> Task to complete
Look through the entries below for the string "alignment", and copy each line where it is found.

> Supplied data
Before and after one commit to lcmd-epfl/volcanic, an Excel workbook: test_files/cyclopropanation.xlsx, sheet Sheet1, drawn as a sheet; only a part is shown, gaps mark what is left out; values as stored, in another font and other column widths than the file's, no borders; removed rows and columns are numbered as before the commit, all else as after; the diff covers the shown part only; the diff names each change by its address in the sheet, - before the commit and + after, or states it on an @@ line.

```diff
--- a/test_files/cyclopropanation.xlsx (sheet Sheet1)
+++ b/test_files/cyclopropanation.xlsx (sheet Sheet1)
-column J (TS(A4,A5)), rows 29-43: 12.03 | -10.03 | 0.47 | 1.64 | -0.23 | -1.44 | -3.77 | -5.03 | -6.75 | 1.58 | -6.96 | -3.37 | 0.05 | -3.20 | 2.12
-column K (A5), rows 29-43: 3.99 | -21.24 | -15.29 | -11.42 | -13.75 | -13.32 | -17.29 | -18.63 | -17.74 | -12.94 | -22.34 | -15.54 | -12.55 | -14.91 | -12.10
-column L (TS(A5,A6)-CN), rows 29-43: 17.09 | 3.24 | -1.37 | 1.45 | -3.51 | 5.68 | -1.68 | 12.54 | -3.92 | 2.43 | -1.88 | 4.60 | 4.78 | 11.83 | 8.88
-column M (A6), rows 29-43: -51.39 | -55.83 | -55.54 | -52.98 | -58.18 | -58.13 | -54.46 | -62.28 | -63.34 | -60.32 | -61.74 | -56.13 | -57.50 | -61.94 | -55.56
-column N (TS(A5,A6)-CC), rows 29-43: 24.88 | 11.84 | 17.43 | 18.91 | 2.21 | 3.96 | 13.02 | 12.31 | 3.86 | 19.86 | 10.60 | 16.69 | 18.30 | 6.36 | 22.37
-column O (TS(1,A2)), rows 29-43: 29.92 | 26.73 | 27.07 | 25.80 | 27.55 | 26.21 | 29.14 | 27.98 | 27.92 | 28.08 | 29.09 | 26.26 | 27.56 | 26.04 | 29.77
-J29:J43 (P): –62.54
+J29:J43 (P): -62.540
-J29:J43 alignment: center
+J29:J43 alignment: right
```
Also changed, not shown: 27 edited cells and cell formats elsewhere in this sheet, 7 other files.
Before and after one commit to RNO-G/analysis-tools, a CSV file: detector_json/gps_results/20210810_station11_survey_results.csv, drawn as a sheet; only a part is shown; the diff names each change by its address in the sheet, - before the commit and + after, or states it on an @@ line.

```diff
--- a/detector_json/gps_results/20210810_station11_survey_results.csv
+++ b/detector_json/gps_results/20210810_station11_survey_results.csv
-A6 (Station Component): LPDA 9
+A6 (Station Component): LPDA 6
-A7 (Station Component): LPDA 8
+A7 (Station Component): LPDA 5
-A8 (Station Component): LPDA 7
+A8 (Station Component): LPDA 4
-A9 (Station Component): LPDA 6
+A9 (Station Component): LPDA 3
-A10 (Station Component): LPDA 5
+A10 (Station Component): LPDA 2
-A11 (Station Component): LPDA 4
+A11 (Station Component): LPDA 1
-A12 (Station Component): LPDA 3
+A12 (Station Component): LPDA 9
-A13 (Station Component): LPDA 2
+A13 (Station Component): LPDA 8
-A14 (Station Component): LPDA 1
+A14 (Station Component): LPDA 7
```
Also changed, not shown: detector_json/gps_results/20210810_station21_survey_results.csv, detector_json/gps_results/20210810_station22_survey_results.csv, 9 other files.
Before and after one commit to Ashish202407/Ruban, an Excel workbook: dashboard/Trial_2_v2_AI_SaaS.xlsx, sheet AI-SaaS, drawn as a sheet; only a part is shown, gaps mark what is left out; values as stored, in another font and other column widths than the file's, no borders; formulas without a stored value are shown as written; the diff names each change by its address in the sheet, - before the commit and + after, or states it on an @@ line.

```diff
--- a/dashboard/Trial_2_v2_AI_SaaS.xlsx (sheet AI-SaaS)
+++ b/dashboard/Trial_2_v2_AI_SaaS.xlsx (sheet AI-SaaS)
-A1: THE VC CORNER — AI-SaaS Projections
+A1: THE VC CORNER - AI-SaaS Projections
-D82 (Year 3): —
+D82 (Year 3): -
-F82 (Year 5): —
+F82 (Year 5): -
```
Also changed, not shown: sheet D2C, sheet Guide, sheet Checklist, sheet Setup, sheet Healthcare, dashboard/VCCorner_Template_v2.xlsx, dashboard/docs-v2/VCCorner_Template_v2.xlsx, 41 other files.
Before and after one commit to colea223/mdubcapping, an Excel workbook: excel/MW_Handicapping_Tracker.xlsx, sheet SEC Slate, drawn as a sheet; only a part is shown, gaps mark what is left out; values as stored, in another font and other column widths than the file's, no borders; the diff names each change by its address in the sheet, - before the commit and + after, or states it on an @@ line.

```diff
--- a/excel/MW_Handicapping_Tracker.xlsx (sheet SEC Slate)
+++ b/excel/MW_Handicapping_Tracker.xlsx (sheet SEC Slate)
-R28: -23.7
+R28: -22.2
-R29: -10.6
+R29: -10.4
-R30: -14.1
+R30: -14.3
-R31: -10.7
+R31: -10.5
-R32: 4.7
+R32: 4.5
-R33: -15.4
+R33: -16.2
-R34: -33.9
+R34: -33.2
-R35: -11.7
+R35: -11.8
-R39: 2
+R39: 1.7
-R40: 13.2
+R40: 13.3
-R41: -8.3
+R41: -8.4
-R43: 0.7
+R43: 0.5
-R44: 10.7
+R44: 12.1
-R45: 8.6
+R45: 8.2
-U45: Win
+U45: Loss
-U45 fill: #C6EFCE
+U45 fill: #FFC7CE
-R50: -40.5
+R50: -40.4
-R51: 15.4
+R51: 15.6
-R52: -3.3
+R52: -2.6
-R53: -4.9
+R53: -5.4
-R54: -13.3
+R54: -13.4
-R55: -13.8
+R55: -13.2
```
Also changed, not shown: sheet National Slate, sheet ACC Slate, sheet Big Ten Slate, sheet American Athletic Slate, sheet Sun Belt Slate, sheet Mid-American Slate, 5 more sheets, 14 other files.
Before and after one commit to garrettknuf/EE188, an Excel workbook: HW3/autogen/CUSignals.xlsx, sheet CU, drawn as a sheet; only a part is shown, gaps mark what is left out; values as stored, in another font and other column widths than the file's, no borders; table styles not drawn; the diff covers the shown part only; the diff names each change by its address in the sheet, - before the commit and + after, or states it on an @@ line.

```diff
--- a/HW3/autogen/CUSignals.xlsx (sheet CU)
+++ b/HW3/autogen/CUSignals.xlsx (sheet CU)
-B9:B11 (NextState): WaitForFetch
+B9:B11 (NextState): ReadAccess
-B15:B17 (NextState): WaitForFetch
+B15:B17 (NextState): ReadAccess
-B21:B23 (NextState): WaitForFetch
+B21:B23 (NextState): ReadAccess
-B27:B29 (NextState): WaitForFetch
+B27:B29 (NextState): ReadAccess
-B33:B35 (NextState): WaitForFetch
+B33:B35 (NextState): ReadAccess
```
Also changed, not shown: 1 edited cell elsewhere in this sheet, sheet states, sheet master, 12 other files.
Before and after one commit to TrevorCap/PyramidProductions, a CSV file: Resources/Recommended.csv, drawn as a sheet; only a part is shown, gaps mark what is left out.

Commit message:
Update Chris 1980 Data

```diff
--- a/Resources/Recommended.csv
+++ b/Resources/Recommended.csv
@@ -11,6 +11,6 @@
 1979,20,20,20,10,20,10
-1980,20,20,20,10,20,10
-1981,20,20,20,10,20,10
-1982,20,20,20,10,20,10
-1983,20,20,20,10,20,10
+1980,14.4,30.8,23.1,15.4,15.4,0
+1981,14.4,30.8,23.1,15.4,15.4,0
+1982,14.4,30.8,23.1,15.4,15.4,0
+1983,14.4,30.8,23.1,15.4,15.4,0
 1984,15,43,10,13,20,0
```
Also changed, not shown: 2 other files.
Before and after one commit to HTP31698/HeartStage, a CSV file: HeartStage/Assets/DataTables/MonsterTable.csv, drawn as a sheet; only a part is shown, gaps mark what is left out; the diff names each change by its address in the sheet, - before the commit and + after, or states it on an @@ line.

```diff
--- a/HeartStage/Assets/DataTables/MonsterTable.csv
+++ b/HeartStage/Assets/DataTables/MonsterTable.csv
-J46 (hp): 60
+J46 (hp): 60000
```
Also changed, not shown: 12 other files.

> Answer to the problem
-J29:J43 alignment: center
+J29:J43 alignment: right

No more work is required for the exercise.